▶ What to do: Print the listing that follows, character for character.

☆ ☆ ☆ ☆

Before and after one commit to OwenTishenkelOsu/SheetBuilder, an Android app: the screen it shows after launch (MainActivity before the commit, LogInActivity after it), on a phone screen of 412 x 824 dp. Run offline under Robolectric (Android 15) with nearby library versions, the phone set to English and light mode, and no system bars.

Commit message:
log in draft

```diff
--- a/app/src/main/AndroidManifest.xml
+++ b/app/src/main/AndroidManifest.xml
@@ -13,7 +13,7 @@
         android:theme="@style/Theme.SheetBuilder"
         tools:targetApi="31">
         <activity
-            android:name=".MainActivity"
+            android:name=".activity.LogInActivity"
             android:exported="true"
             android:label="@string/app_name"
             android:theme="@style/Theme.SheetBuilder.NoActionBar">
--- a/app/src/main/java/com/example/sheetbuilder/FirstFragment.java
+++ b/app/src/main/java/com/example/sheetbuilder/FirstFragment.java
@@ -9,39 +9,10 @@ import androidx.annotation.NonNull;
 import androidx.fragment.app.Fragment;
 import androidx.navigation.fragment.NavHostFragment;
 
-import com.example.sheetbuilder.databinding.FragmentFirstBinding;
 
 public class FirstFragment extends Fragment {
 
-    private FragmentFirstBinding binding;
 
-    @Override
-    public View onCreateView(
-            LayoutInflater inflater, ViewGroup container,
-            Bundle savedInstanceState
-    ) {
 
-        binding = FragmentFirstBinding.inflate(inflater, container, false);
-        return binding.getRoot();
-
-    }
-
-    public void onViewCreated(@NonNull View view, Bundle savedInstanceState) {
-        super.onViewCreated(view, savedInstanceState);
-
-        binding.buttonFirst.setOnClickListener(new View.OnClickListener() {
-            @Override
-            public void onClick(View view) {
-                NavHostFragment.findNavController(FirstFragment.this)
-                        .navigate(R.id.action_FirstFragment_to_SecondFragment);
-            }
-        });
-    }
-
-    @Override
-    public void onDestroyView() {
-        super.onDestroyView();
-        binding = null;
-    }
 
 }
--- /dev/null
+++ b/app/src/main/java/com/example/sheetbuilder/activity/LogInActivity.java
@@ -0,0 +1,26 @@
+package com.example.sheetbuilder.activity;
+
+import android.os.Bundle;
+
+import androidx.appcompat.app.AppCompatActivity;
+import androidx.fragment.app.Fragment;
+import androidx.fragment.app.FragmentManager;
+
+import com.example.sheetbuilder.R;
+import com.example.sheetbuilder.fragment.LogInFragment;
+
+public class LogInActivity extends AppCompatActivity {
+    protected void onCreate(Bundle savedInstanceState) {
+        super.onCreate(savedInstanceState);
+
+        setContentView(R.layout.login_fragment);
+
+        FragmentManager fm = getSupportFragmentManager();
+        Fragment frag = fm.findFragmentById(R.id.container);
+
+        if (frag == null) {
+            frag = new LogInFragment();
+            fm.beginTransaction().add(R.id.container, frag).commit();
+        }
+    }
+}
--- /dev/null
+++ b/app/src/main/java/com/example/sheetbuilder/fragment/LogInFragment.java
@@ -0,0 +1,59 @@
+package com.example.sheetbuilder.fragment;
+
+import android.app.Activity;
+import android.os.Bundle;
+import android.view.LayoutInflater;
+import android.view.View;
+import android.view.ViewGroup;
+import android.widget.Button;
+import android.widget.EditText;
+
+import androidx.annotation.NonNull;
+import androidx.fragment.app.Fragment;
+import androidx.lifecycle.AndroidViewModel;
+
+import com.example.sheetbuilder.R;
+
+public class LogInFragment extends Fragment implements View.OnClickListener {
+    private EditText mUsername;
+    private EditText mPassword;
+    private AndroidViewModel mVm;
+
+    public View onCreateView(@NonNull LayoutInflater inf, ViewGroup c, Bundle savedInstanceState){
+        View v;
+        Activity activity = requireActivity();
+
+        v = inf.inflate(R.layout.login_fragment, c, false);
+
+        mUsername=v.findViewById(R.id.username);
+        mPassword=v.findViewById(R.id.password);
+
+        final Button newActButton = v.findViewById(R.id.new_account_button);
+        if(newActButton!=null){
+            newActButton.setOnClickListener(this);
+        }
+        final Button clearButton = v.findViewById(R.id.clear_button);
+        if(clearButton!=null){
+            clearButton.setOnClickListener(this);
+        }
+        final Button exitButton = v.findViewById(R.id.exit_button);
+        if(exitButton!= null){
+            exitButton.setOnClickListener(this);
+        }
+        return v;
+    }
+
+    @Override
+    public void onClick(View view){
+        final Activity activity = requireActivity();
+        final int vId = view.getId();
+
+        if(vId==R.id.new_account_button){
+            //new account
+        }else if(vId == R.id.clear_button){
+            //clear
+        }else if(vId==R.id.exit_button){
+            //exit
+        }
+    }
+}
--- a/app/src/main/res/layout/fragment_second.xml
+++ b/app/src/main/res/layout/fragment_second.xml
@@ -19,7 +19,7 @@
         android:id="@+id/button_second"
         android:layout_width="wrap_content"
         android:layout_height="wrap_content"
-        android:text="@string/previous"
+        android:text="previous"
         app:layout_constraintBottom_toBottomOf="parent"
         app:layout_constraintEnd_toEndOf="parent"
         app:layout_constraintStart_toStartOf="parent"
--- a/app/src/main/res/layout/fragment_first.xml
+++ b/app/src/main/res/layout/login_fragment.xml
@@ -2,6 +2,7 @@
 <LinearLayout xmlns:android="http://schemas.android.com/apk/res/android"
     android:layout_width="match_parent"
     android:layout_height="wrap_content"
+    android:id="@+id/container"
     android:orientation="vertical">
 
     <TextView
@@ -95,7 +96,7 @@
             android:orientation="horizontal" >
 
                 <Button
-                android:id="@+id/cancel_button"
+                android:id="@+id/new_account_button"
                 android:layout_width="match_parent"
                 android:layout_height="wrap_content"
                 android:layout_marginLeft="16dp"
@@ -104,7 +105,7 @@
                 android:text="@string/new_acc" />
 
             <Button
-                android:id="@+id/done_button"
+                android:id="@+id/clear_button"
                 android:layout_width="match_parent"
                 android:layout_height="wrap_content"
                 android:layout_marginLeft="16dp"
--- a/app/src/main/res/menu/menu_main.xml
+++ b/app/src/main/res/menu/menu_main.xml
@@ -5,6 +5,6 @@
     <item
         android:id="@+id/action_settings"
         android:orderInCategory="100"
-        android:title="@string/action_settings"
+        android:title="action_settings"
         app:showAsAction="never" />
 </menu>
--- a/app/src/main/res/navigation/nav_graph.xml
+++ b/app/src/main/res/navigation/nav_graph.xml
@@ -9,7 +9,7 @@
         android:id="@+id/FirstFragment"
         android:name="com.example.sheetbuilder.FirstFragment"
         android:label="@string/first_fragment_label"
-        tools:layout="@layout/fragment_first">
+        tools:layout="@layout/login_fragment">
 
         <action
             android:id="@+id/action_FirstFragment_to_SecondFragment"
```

☆ ☆ ☆ ☆

▶ Output for this task:
Before and after one commit to OwenTishenkelOsu/SheetBuilder, an Android app: the screen it shows after launch (MainActivity before the commit, LogInActivity after it), on a phone screen of 412 x 824 dp. Run offline under Robolectric (Android 15) with nearby library versions, the phone set to English and light mode, and no system bars.

Commit message:
log in draft

```diff
--- a/app/src/main/AndroidManifest.xml
+++ b/app/src/main/AndroidManifest.xml
@@ -13,7 +13,7 @@
         android:theme="@style/Theme.SheetBuilder"
         tools:targetApi="31">
         <activity
-            android:name=".MainActivity"
+            android:name=".activity.LogInActivity"
             android:exported="true"
             android:label="@string/app_name"
             android:theme="@style/Theme.SheetBuilder.NoActionBar">
--- a/app/src/main/java/com/example/sheetbuilder/FirstFragment.java
+++ b/app/src/main/java/com/example/sheetbuilder/FirstFragment.java
@@ -9,39 +9,10 @@ import androidx.annotation.NonNull;
 import androidx.fragment.app.Fragment;
 import androidx.navigation.fragment.NavHostFragment;
 
-import com.example.sheetbuilder.databinding.FragmentFirstBinding;
 
 public class FirstFragment extends Fragment {
 
-    private FragmentFirstBinding binding;
 
-    @Override
-    public View onCreateView(
-            LayoutInflater inflater, ViewGroup container,
-            Bundle savedInstanceState
-    ) {
 
-        binding = FragmentFirstBinding.inflate(inflater, container, false);
-        return binding.getRoot();
-
-    }
-
-    public void onViewCreated(@NonNull View view, Bundle savedInstanceState) {
-        super.onViewCreated(view, savedInstanceState);
-
-        binding.buttonFirst.setOnClickListener(new View.OnClickListener() {
-            @Override
-            public void onClick(View view) {
-                NavHostFragment.findNavController(FirstFragment.this)
-                        .navigate(R.id.action_FirstFragment_to_SecondFragment);
-            }
-        });
-    }
-
-    @Override
-    public void onDestroyView() {
-        super.onDestroyView();
-        binding = null;
-    }
 
 }
--- /dev/null
+++ b/app/src/main/java/com/example/sheetbuilder/activity/LogInActivity.java
@@ -0,0 +1,26 @@
+package com.example.sheetbuilder.activity;
+
+import android.os.Bundle;
+
+import androidx.appcompat.app.AppCompatActivity;
+import androidx.fragment.app.Fragment;
+import androidx.fragment.app.FragmentManager;
+
+import com.example.sheetbuilder.R;
+import com.example.sheetbuilder.fragment.LogInFragment;
+
+public class LogInActivity extends AppCompatActivity {
+    protected void onCreate(Bundle savedInstanceState) {
+        super.onCreate(savedInstanceState);
+
+        setContentView(R.layout.login_fragment);
+
+        FragmentManager fm = getSupportFragmentManager();
+        Fragment frag = fm.findFragmentById(R.id.container);
+
+        if (frag == null) {
+            frag = new LogInFragment();
+            fm.beginTransaction().add(R.id.container, frag).commit();
+        }
+    }
+}
--- /dev/null
+++ b/app/src/main/java/com/example/sheetbuilder/fragment/LogInFragment.java
@@ -0,0 +1,59 @@
+package com.example.sheetbuilder.fragment;
+
+import android.app.Activity;
+import android.os.Bundle;
+import android.view.LayoutInflater;
+import android.view.View;
+import android.view.ViewGroup;
+import android.widget.Button;
+import android.widget.EditText;
+
+import androidx.annotation.NonNull;
+import androidx.fragment.app.Fragment;
+import androidx.lifecycle.AndroidViewModel;
+
+import com.example.sheetbuilder.R;
+
+public class LogInFragment extends Fragment implements View.OnClickListener {
+    private EditText mUsername;
+    private EditText mPassword;
+    private AndroidViewModel mVm;
+
+    public View onCreateView(@NonNull LayoutInflater inf, ViewGroup c, Bundle savedInstanceState){
+        View v;
+        Activity activity = requireActivity();
+
+        v = inf.inflate(R.layout.login_fragment, c, false);
+
+        mUsername=v.findViewById(R.id.username);
+        mPassword=v.findViewById(R.id.password);
+
+        final Button newActButton = v.findViewById(R.id.new_account_button);
+        if(newActButton!=null){
+            newActButton.setOnClickListener(this);
+        }
+        final Button clearButton = v.findViewById(R.id.clear_button);
+        if(clearButton!=null){
+            clearButton.setOnClickListener(this);
+        }
+        final Button exitButton = v.findViewById(R.id.exit_button);
+        if(exitButton!= null){
+            exitButton.setOnClickListener(this);
+        }
+        return v;
+    }
+
+    @Override
+    public void onClick(View view){
+        final Activity activity = requireActivity();
+        final int vId = view.getId();
+
+        if(vId==R.id.new_account_button){
+            //new account
+        }else if(vId == R.id.clear_button){
+            //clear
+        }else if(vId==R.id.exit_button){
+            //exit
+        }
+    }
+}
--- a/app/src/main/res/layout/fragment_second.xml
+++ b/app/src/main/res/layout/fragment_second.xml
@@ -19,7 +19,7 @@
         android:id="@+id/button_second"
         android:layout_width="wrap_content"
         android:layout_height="wrap_content"
-        android:text="@string/previous"
+        android:text="previous"
         app:layout_constraintBottom_toBottomOf="parent"
         app:layout_constraintEnd_toEndOf="parent"
         app:layout_constraintStart_toStartOf="parent"
--- a/app/src/main/res/layout/fragment_first.xml
+++ b/app/src/main/res/layout/login_fragment.xml
@@ -2,6 +2,7 @@
 <LinearLayout xmlns:android="http://schemas.android.com/apk/res/android"
     android:layout_width="match_parent"
     android:layout_height="wrap_content"
+    android:id="@+id/container"
     android:orientation="vertical">
 
     <TextView
@@ -95,7 +96,7 @@
             android:orientation="horizontal" >
 
                 <Button
-                android:id="@+id/cancel_button"
+                android:id="@+id/new_account_button"
                 android:layout_width="match_parent"
                 android:layout_height="wrap_content"
                 android:layout_marginLeft="16dp"
@@ -104,7 +105,7 @@
                 android:text="@string/new_acc" />
 
             <Button
-                android:id="@+id/done_button"
+                android:id="@+id/clear_button"
                 android:layout_width="match_parent"
                 android:layout_height="wrap_content"
                 android:layout_marginLeft="16dp"
--- a/app/src/main/res/menu/menu_main.xml
+++ b/app/src/main/res/menu/menu_main.xml
@@ -5,6 +5,6 @@
     <item
         android:id="@+id/action_settings"
         android:orderInCategory="100"
-        android:title="@string/action_settings"
+        android:title="action_settings"
         app:showAsAction="never" />
 </menu>
--- a/app/src/main/res/navigation/nav_graph.xml
+++ b/app/src/main/res/navigation/nav_graph.xml
@@ -9,7 +9,7 @@
         android:id="@+id/FirstFragment"
         android:name="com.example.sheetbuilder.FirstFragment"
         android:label="@string/first_fragment_label"
-        tools:layout="@layout/fragment_first">
+        tools:layout="@layout/login_fragment">
 
         <action
             android:id="@+id/action_FirstFragment_to_SecondFragment"
```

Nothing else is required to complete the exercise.